DATASET section start

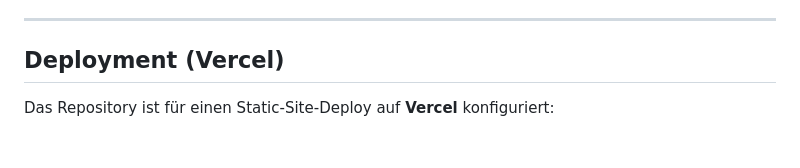
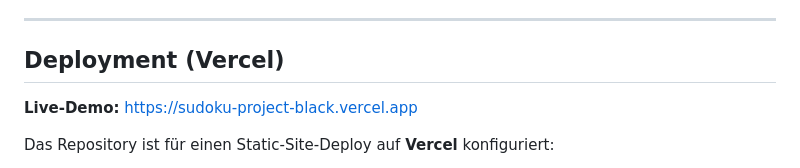
Before and after one commit to clement1234514/sudoku-project, a Markdown page: README.md, the part around the change. Rendered like a GitHub page; blank space fills up the shorter version.

Commit message:
README: Live-URL des Vercel-Deployments hinzugefügt

```diff
--- a/README.md
+++ b/README.md
@@ -53,6 +53,8 @@ Getestet werden:
 
 ## Deployment (Vercel)
 
+**Live-Demo:** https://sudoku-project-black.vercel.app
+
 Das Repository ist für einen Static-Site-Deploy auf **Vercel** konfiguriert:
 
 1. Vercel öffnen → **New Project** → dieses Repository importieren
```
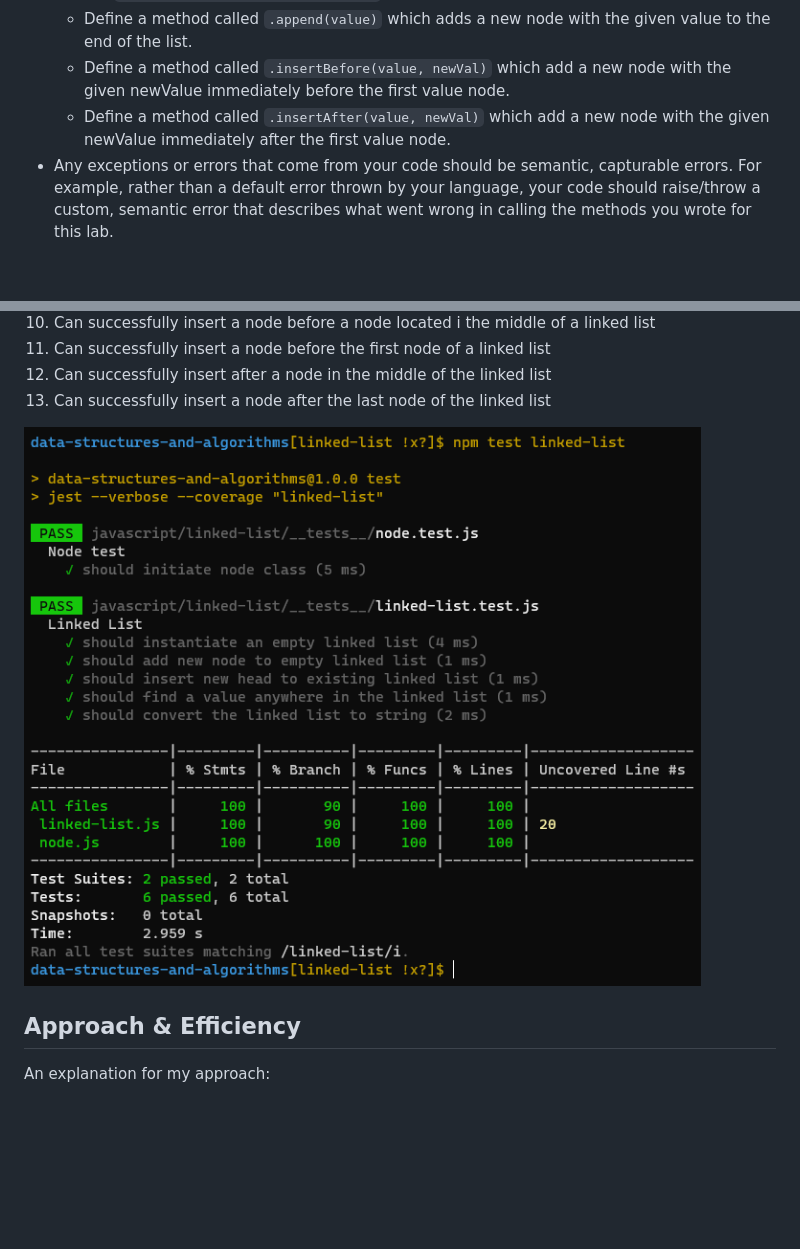
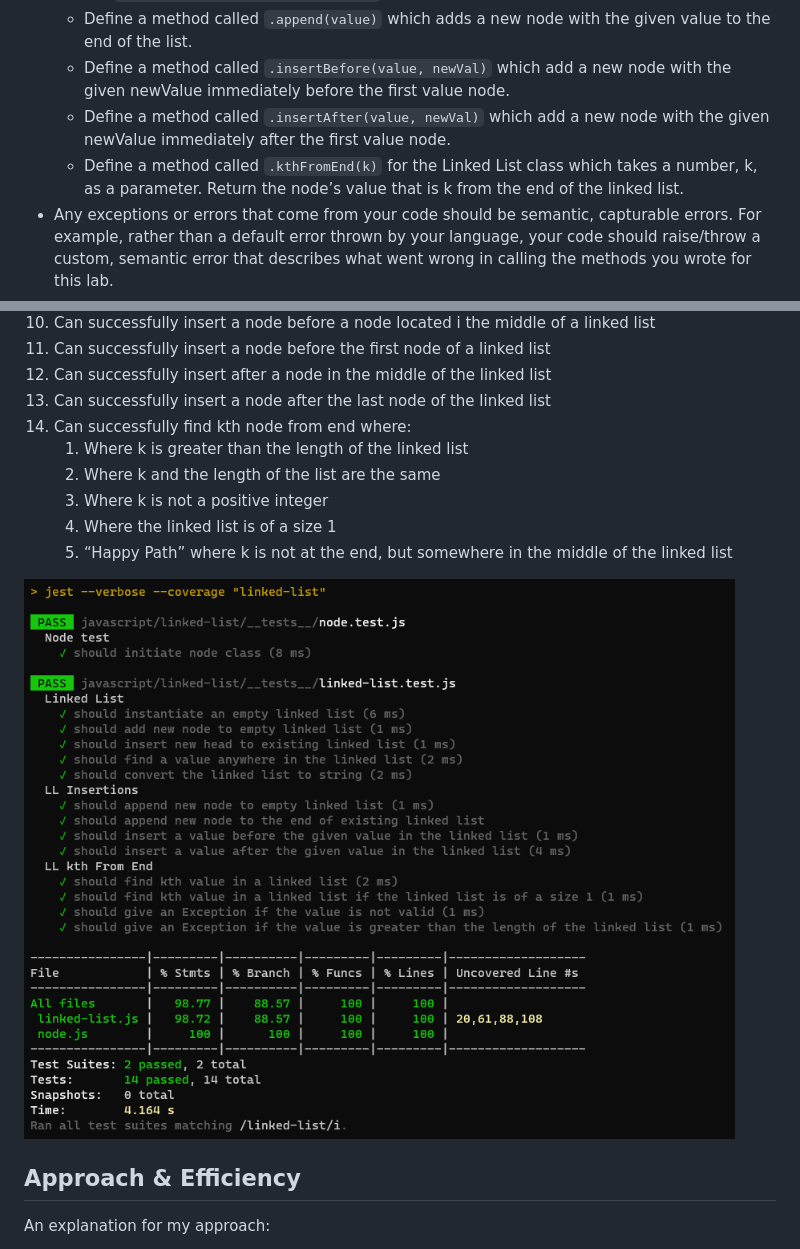
Before and after one commit to afnandamra/data-structures-and-algorithms, a Markdown page: javascript/linked-list/README.md, 2 parts joined by grey strips. GitHub-like rendering; pictures changed too: javascript/assets/linked-list1.PNG (added); blank space fills up the shorter version.

```diff
--- a/javascript/linked-list/README.md
+++ b/javascript/linked-list/README.md
@@ -18,6 +18,7 @@ Creating methods for singly linked lists.
   - Define a method called `.append(value)` which adds a new node with the given value to the end of the list.
   - Define a method called `.insertBefore(value, newVal)` which add a new node with the given newValue immediately before the first value node.
   - Define a method called `.insertAfter(value, newVal)` which add a new node with the given newValue immediately after the first value node.
+  - Define a method called `.kthFromEnd(k)` for the Linked List class which takes a number, k, as a parameter. Return the node’s value that is k from the end of the linked list.
 - Any exceptions or errors that come from your code should be semantic, capturable errors. For example, rather than a default error thrown by your language, your code should raise/throw a custom, semantic error that describes what went wrong in calling the methods you wrote for this lab.
 - Be sure to follow your language/frameworks standard naming conventions.
 
@@ -40,8 +41,14 @@ Write tests to prove the following functionality:
 11. Can successfully insert a node before the first node of a linked list
 12. Can successfully insert after a node in the middle of the linked list
 13. Can successfully insert a node after the last node of the linked list
+14. Can successfully find kth node from end where:
+    1. Where k is greater than the length of the linked list
+    2. Where k and the length of the list are the same
+    3. Where k is not a positive integer
+    4. Where the linked list is of a size 1
+    5. “Happy Path” where k is not at the end, but somewhere in the middle of the linked list
 
-![linked-list-test](../assets/linked-list.PNG)
+![linked-list-test](../assets/linked-list1.PNG)
 
 ## Approach & Efficiency
 
```
Also changed, not shown: other parts of javascript/linked-list/README.md (+13 -0 lines), javascript/assets/DS1.jpg (added), javascript/assets/DS2.jpg (added), javascript/assets/DS3.jpg (added), 4 other files.
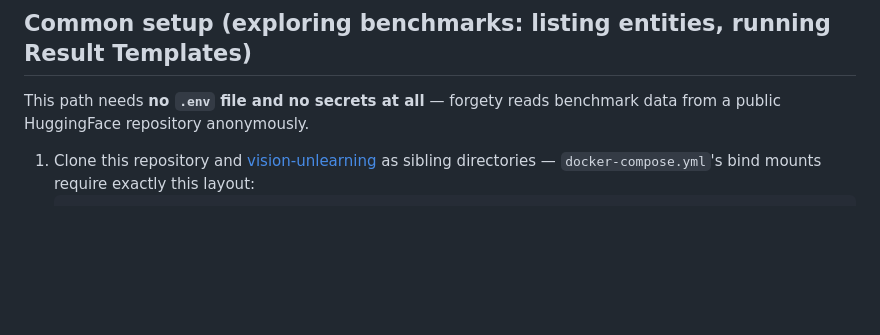
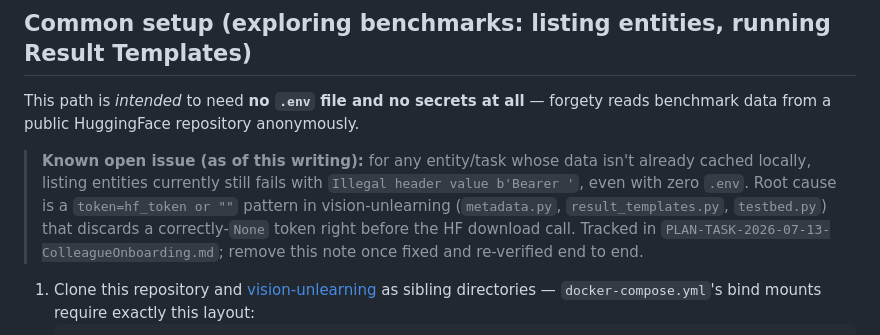
Before and after one commit to LeonardoSanBenitez/forgety, a Markdown page: README.md, the part around the change. GitHub-like rendering; blank space fills up the shorter version.

Commit message:
docs: flag known-open blocker in README instead of overclaiming "no secrets needed"
Real fresh-clone verification (git clone both repos, no .env, docker compose
up, hit the entity-listing endpoint) showed issues 1-3 as scoped are NOT
sufficient: vision-unlearning's metadata.py/result_templates.py/testbed.py
all do `token=hf_token or ""`, which discards a correctly-None token right
before the HF download call, independent of any env-var state. Full
writeup in PLAN-TASK-2026-07-13-ColleagueOnboarding.md. Don't want a false
"zero secrets" claim sitting in the README while this is unresolved.

```diff
--- a/README.md
+++ b/README.md
@@ -14,8 +14,16 @@ It is built fully on top of the [Vision Unlearning](https://github.com/LeonardoS
 # Getting started
 
 ## Common setup (exploring benchmarks: listing entities, running Result Templates)
-This path needs **no `.env` file and no secrets at all** — forgety reads benchmark data
-from a public HuggingFace repository anonymously.
+This path is *intended* to need **no `.env` file and no secrets at all** — forgety reads
+benchmark data from a public HuggingFace repository anonymously.
+
+> **Known open issue (as of this writing):** for any entity/task whose data isn't already
+> cached locally, listing entities currently still fails with `Illegal header value
+> b'Bearer '`, even with zero `.env`. Root cause is a `token=hf_token or ""` pattern in
+> vision-unlearning (`metadata.py`, `result_templates.py`, `testbed.py`) that discards a
+> correctly-`None` token right before the HF download call. Tracked in
+> `PLAN-TASK-2026-07-13-ColleagueOnboarding.md`; remove this note once fixed and
+> re-verified end to end.
 
 1. Clone this repository and [vision-unlearning](https://github.com/LeonardoSanBenitez/vision-unlearning)
    as sibling directories — `docker-compose.yml`'s bind mounts require exactly this layout:
```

DATASET section end

* _PROMPT_
Note each line of the entries that has "called" in it, and copy those lines.

* _SOLUTION FOR THIS PROBLEM_
   - Define a method called `.append(value)` which adds a new node with the given value to the end of the list.
   - Define a method called `.insertBefore(value, newVal)` which add a new node with the given newValue immediately before the first value node.
   - Define a method called `.insertAfter(value, newVal)` which add a new node with the given newValue immediately after the first value node.
+  - Define a method called `.kthFromEnd(k)` for the Linked List class which takes a number, k, as a parameter. Return the node’s value that is k from the end of the linked list.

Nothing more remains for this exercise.